ACTIVITY ::
Repeat the data exactly. Pictures are not part of the copy.

MATERIALS PROVIDED ::

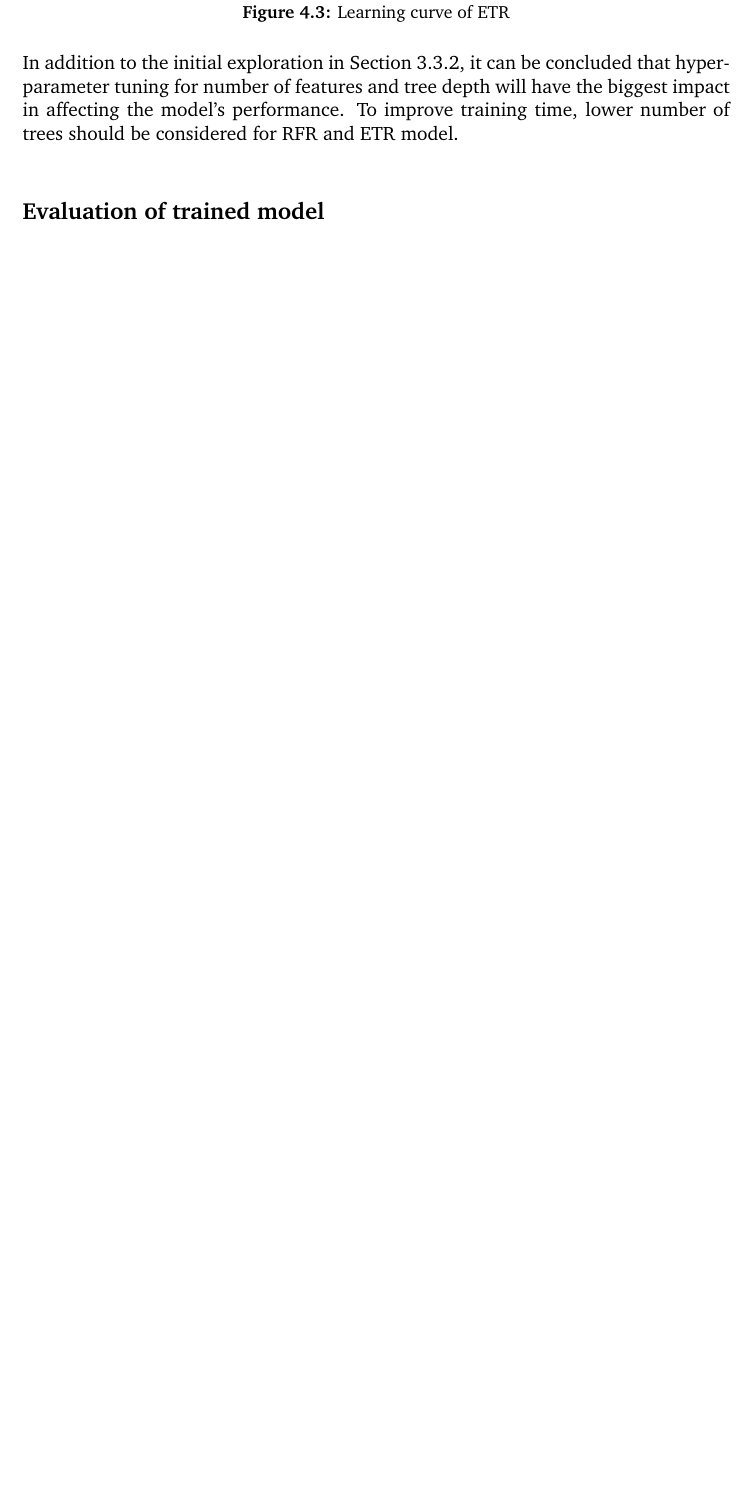
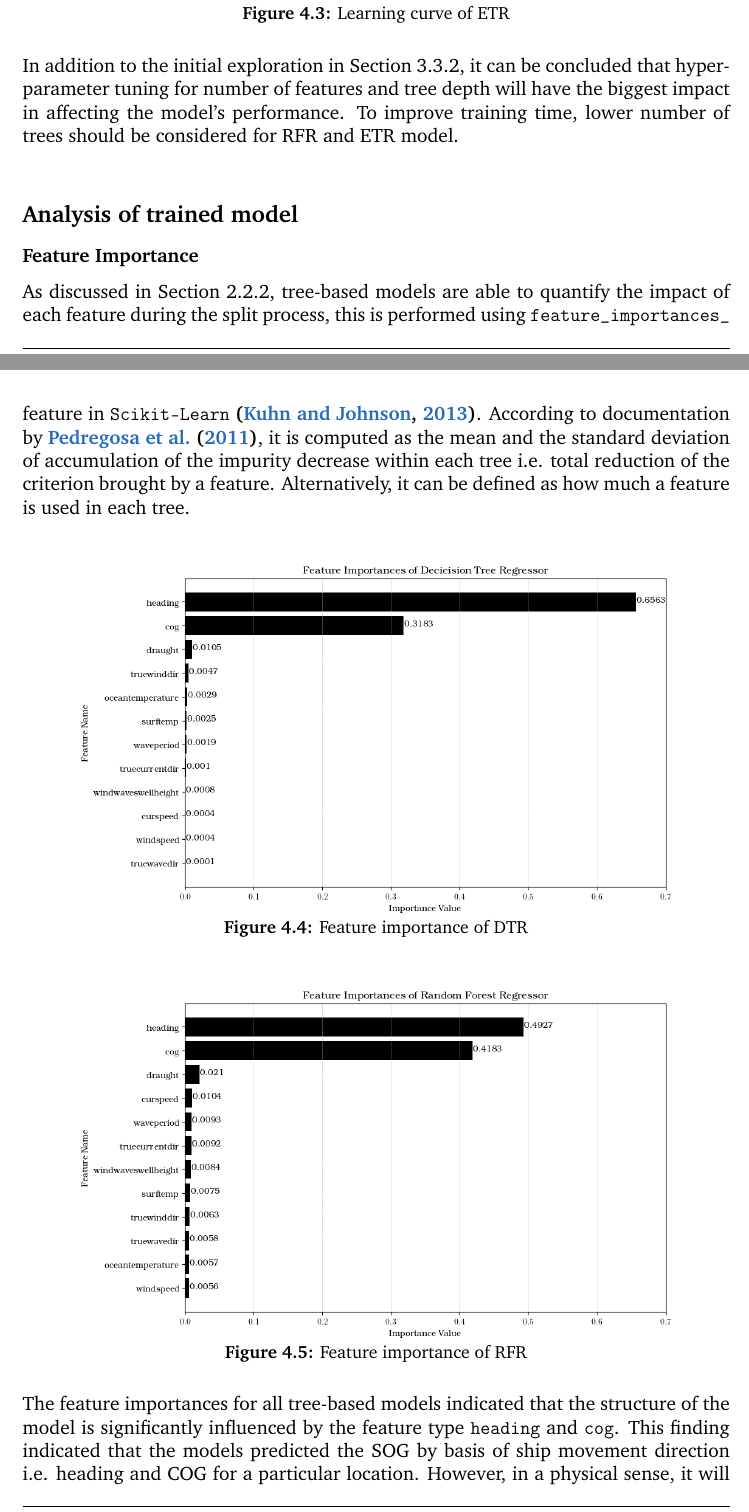
Before and after one commit to hiwafi/thesis-write-, a LaTeX thesis (AIS_MasterThesis_Wafi.tex, which reads 01_sections/04_remark.tex): part of page 63 of 73 before the commit and two parts of pages 63 and 64 of 76 after it, the two joined at a grey line, cut so that both start at the same text, the shorter picture padded with empty space. The pictures show the PDF file AIS_MasterThesis_Wafi.pdf that the author committed with the source.

Commit message:
Started discussion regarding ftr importance

```diff
--- a/01_sections/04_remark.tex
+++ b/01_sections/04_remark.tex
@@ -104,7 +105,57 @@ Hyperparameter tuning helps to reduce variance in the ETR model. But it does not
 In addition to the initial exploration in \Cref{sec:hpo}, it can be concluded that hyperparameter tuning for number of features and tree depth will have the biggest impact in affecting the model's performance. To improve training time, lower number of trees should be considered for RFR and ETR model.\\
 
 
-\subsection*{Evaluation of trained model}\label{sec:BBM_model_eval}
+\subsection*{Analysis of trained model}\label{sec:BBM_model_eval}
+
+\subsubsection*{Feature Importance}
+
+As discussed in \Cref{sec:rf_theo}, tree-based models are able to quantify the impact of each feature during the split process, this is performed using {\tt feature\_importances\_} feature in \scikit/ \bcitep{Kuhn.2013}. According to documentation by \bcitet{FabianPedregosa.2011}, it is computed as the mean and the standard deviation of accumulation of the impurity decrease within each tree i.e. total reduction of the criterion brought by a feature. Alternatively, it can be defined as how much a feature is used in each tree.\\
+
+\begin{figure}[h]
+    \centering
+        \includegraphics[width=.85\textwidth]{02_figures/dtr_ftr_importance.png}
+        \caption{Feature importance of DTR}
+        \label{fig:ftr_impo_dtr}
+\end{figure}
+
+\begin{figure}[h]
+    \centering
+        \includegraphics[width=.85\textwidth]{02_figures/rfr_ftr_importance.png}
+        \caption{Feature importance of RFR}
+        \label{fig:ftr_impo_rfr}
+\end{figure}
+
+\begin{figure}[h]
+    \centering
+        \includegraphics[width=.85\textwidth]{02_figures/etr_ftr_importance.png}
+        \caption{Feature importance of ETR}
+        \label{fig:ftr_impo_etr}
+\end{figure}
+
+The feature importances for all tree-based models indicated that the structure of the model is significantly influenced by the feature type {\tt heading} and {\tt cog}. This finding indicated that the models predicted the SOG by basis of ship movement direction i.e. heading and COG for a particular location. However, in a physical sense, it will be more insightful to consider the ship state and weather conditions that affect the prediction of the SOG.\\
+
+Excluding ship heading and COG. It is generally fou
+
+It is then followed by the feature type {\tt draught}. The ranking for subsequent features then differs for each type of tree-based models, DTR models considers temperature type features
+
+\begin{figure}[h]
+    \centering
+        \includegraphics[width=.85\textwidth]{02_figures/rfr_ftr_importance.png}
+        \caption{Feature importance of RFR}
+        \label{fig:ftr_impo_rfr}
+\end{figure}
+
+\begin{figure}[h]
+    \centering
+        \includegraphics[width=.85\textwidth]{02_figures/etr_ftr_importance.png}
+        \caption{Feature importance of ETR}
+        \label{fig:ftr_impo_etr}
+\end{figure}
+
+
+
+
+\subsubsection*{Evaluation of k-fold cross-validation}
 
 The performance of the model is evaluated using the training dataset using 10-fold cross validation. This means that the training will be repeated 10 times using 9 of the folds as training dataset, the remaining fold will be used as validation dataset. The results from k-folding validation process is shown in \Cref{fig:train_boxplot_r2_rmse}. The inside (orange) line represents the median i.e. $50\%$ of the score in k-folding. The top and the bottom of the box correspond to the first i.e. $25\%$ and third quartile i.e. $75\%$ respectively. The whiskers represent the lowest data point within the 1.5 Interquartile Range (IQR) of the lowest quartile and the highest point of data within 1.5 IQR of the upper quartile. The mean is indicated by the (green) triangle. Data points beyond the whisker range is shown as hollow circle.\\
 
```
Also changed, not shown: 02_figures/dtr_ftr_importance.png (added), 02_figures/dtr_mod_1tree.png (added), 02_figures/etr_ftr_importance.png (added), 02_figures/etr_mod_it1.png (added), 02_figures/rfr_ftr_importance.png (added), 02_figures/rfr_mod_it1.png (added), AIS_MasterThesis_Wafi.pdf, 01_sections/04_remark.tex (14 more changed lines).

FINAL ANSWER ::
Before and after one commit to hiwafi/thesis-write-, a LaTeX thesis (AIS_MasterThesis_Wafi.tex, which reads 01_sections/04_remark.tex): part of page 63 of 73 before the commit and two parts of pages 63 and 64 of 76 after it, the two joined at a grey line, cut so that both start at the same text, the shorter picture padded with empty space. The pictures show the PDF file AIS_MasterThesis_Wafi.pdf that the author committed with the source.

Commit message:
Started discussion regarding ftr importance

```diff
--- a/01_sections/04_remark.tex
+++ b/01_sections/04_remark.tex
@@ -104,7 +105,57 @@ Hyperparameter tuning helps to reduce variance in the ETR model. But it does not
 In addition to the initial exploration in \Cref{sec:hpo}, it can be concluded that hyperparameter tuning for number of features and tree depth will have the biggest impact in affecting the model's performance. To improve training time, lower number of trees should be considered for RFR and ETR model.\\
 
 
-\subsection*{Evaluation of trained model}\label{sec:BBM_model_eval}
+\subsection*{Analysis of trained model}\label{sec:BBM_model_eval}
+
+\subsubsection*{Feature Importance}
+
+As discussed in \Cref{sec:rf_theo}, tree-based models are able to quantify the impact of each feature during the split process, this is performed using {\tt feature\_importances\_} feature in \scikit/ \bcitep{Kuhn.2013}. According to documentation by \bcitet{FabianPedregosa.2011}, it is computed as the mean and the standard deviation of accumulation of the impurity decrease within each tree i.e. total reduction of the criterion brought by a feature. Alternatively, it can be defined as how much a feature is used in each tree.\\
+
+\begin{figure}[h]
+    \centering
+        \includegraphics[width=.85\textwidth]{02_figures/dtr_ftr_importance.png}
+        \caption{Feature importance of DTR}
+        \label{fig:ftr_impo_dtr}
+\end{figure}
+
+\begin{figure}[h]
+    \centering
+        \includegraphics[width=.85\textwidth]{02_figures/rfr_ftr_importance.png}
+        \caption{Feature importance of RFR}
+        \label{fig:ftr_impo_rfr}
+\end{figure}
+
+\begin{figure}[h]
+    \centering
+        \includegraphics[width=.85\textwidth]{02_figures/etr_ftr_importance.png}
+        \caption{Feature importance of ETR}
+        \label{fig:ftr_impo_etr}
+\end{figure}
+
+The feature importances for all tree-based models indicated that the structure of the model is significantly influenced by the feature type {\tt heading} and {\tt cog}. This finding indicated that the models predicted the SOG by basis of ship movement direction i.e. heading and COG for a particular location. However, in a physical sense, it will be more insightful to consider the ship state and weather conditions that affect the prediction of the SOG.\\
+
+Excluding ship heading and COG. It is generally fou
+
+It is then followed by the feature type {\tt draught}. The ranking for subsequent features then differs for each type of tree-based models, DTR models considers temperature type features
+
+\begin{figure}[h]
+    \centering
+        \includegraphics[width=.85\textwidth]{02_figures/rfr_ftr_importance.png}
+        \caption{Feature importance of RFR}
+        \label{fig:ftr_impo_rfr}
+\end{figure}
+
+\begin{figure}[h]
+    \centering
+        \includegraphics[width=.85\textwidth]{02_figures/etr_ftr_importance.png}
+        \caption{Feature importance of ETR}
+        \label{fig:ftr_impo_etr}
+\end{figure}
+
+
+
+
+\subsubsection*{Evaluation of k-fold cross-validation}
 
 The performance of the model is evaluated using the training dataset using 10-fold cross validation. This means that the training will be repeated 10 times using 9 of the folds as training dataset, the remaining fold will be used as validation dataset. The results from k-folding validation process is shown in \Cref{fig:train_boxplot_r2_rmse}. The inside (orange) line represents the median i.e. $50\%$ of the score in k-folding. The top and the bottom of the box correspond to the first i.e. $25\%$ and third quartile i.e. $75\%$ respectively. The whiskers represent the lowest data point within the 1.5 Interquartile Range (IQR) of the lowest quartile and the highest point of data within 1.5 IQR of the upper quartile. The mean is indicated by the (green) triangle. Data points beyond the whisker range is shown as hollow circle.\\
 
```
Also changed, not shown: 02_figures/dtr_ftr_importance.png (added), 02_figures/dtr_mod_1tree.png (added), 02_figures/etr_ftr_importance.png (added), 02_figures/etr_mod_it1.png (added), 02_figures/rfr_ftr_importance.png (added), 02_figures/rfr_mod_it1.png (added), AIS_MasterThesis_Wafi.pdf, 01_sections/04_remark.tex (14 more changed lines).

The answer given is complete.